### WHAT THE TASK ASKS:
When you copy the listing, skip the images and return each line verbatim.

### TASK INPUT:
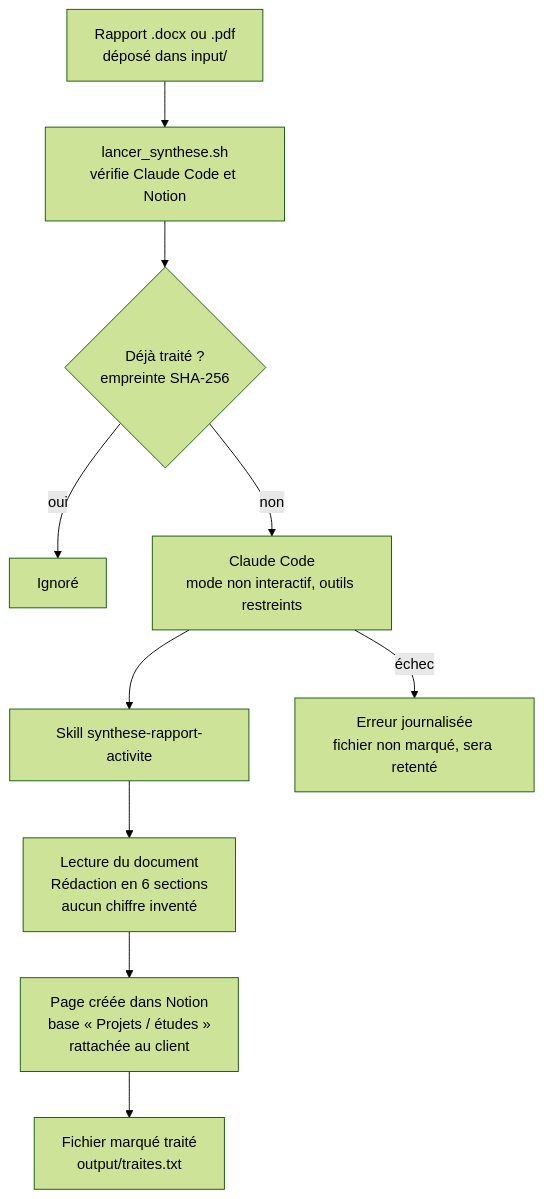
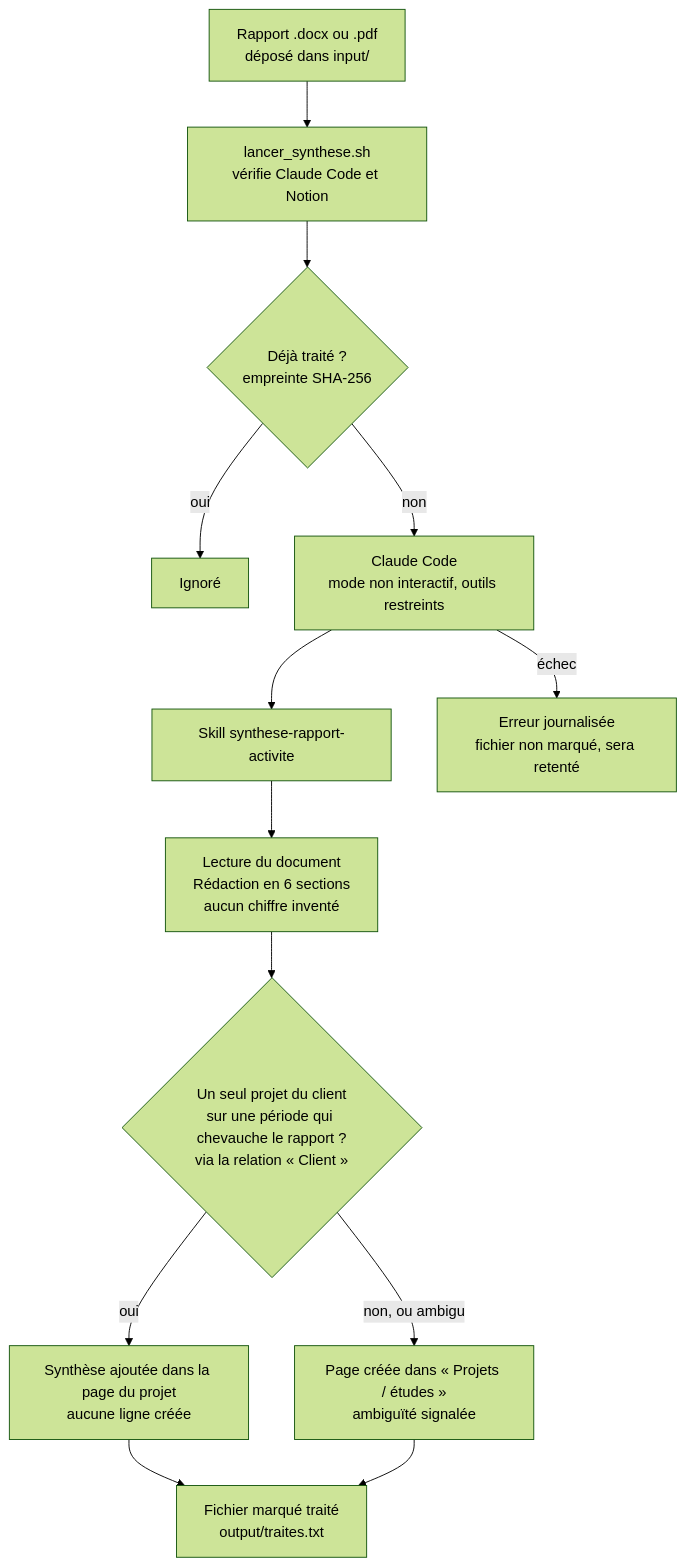
Before and after one commit to sedera1525/notion: the diagram in docs/schema-flux.md, drawn with Mermaid (forest theme). The commit also changed other lines of this file and 6 other files, not shown here.

````diff
--- a/docs/schema-flux.md
+++ b/docs/schema-flux.md
@@ -50,12 +58,15 @@
 ```mermaid
 flowchart TD
     A["Rapport .docx ou .pdf<br/>déposé dans input/"] --> B["lancer_synthese.sh<br/>vérifie Claude Code et Notion"]
     B --> C{"Déjà traité ?<br/>empreinte SHA-256"}
     C -- oui --> D["Ignoré"]
     C -- non --> E["Claude Code<br/>mode non interactif, outils restreints"]
     E --> F["Skill synthese-rapport-activite"]
     F --> G["Lecture du document<br/>Rédaction en 6 sections<br/>aucun chiffre inventé"]
-    G --> H["Page créée dans Notion<br/>base « Projets / études »<br/>rattachée au client"]
-    H --> I["Fichier marqué traité<br/>output/traites.txt"]
+    G --> H{"Un seul projet du client<br/>sur une période qui chevauche le rapport ?<br/>via la relation « Client »"}
+    H -- oui --> H1["Synthèse ajoutée dans la page du projet<br/>aucune ligne créée"]
+    H -- "non, ou ambigu" --> H2["Page créée dans « Projets / études »<br/>ambiguïté signalée"]
+    H1 --> I["Fichier marqué traité<br/>output/traites.txt"]
+    H2 --> I
     E -- échec --> J["Erreur journalisée<br/>fichier non marqué, sera retenté"]
 ```
````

### RESPONSE BOX:
Before and after one commit to sedera1525/notion: the diagram in docs/schema-flux.md, drawn with Mermaid (forest theme). The commit also changed other lines of this file and 6 other files, not shown here.

````diff
--- a/docs/schema-flux.md
+++ b/docs/schema-flux.md
@@ -50,12 +58,15 @@
 ```mermaid
 flowchart TD
     A["Rapport .docx ou .pdf<br/>déposé dans input/"] --> B["lancer_synthese.sh<br/>vérifie Claude Code et Notion"]
     B --> C{"Déjà traité ?<br/>empreinte SHA-256"}
     C -- oui --> D["Ignoré"]
     C -- non --> E["Claude Code<br/>mode non interactif, outils restreints"]
     E --> F["Skill synthese-rapport-activite"]
     F --> G["Lecture du document<br/>Rédaction en 6 sections<br/>aucun chiffre inventé"]
-    G --> H["Page créée dans Notion<br/>base « Projets / études »<br/>rattachée au client"]
-    H --> I["Fichier marqué traité<br/>output/traites.txt"]
+    G --> H{"Un seul projet du client<br/>sur une période qui chevauche le rapport ?<br/>via la relation « Client »"}
+    H -- oui --> H1["Synthèse ajoutée dans la page du projet<br/>aucune ligne créée"]
+    H -- "non, ou ambigu" --> H2["Page créée dans « Projets / études »<br/>ambiguïté signalée"]
+    H1 --> I["Fichier marqué traité<br/>output/traites.txt"]
+    H2 --> I
     E -- échec --> J["Erreur journalisée<br/>fichier non marqué, sera retenté"]
 ```
````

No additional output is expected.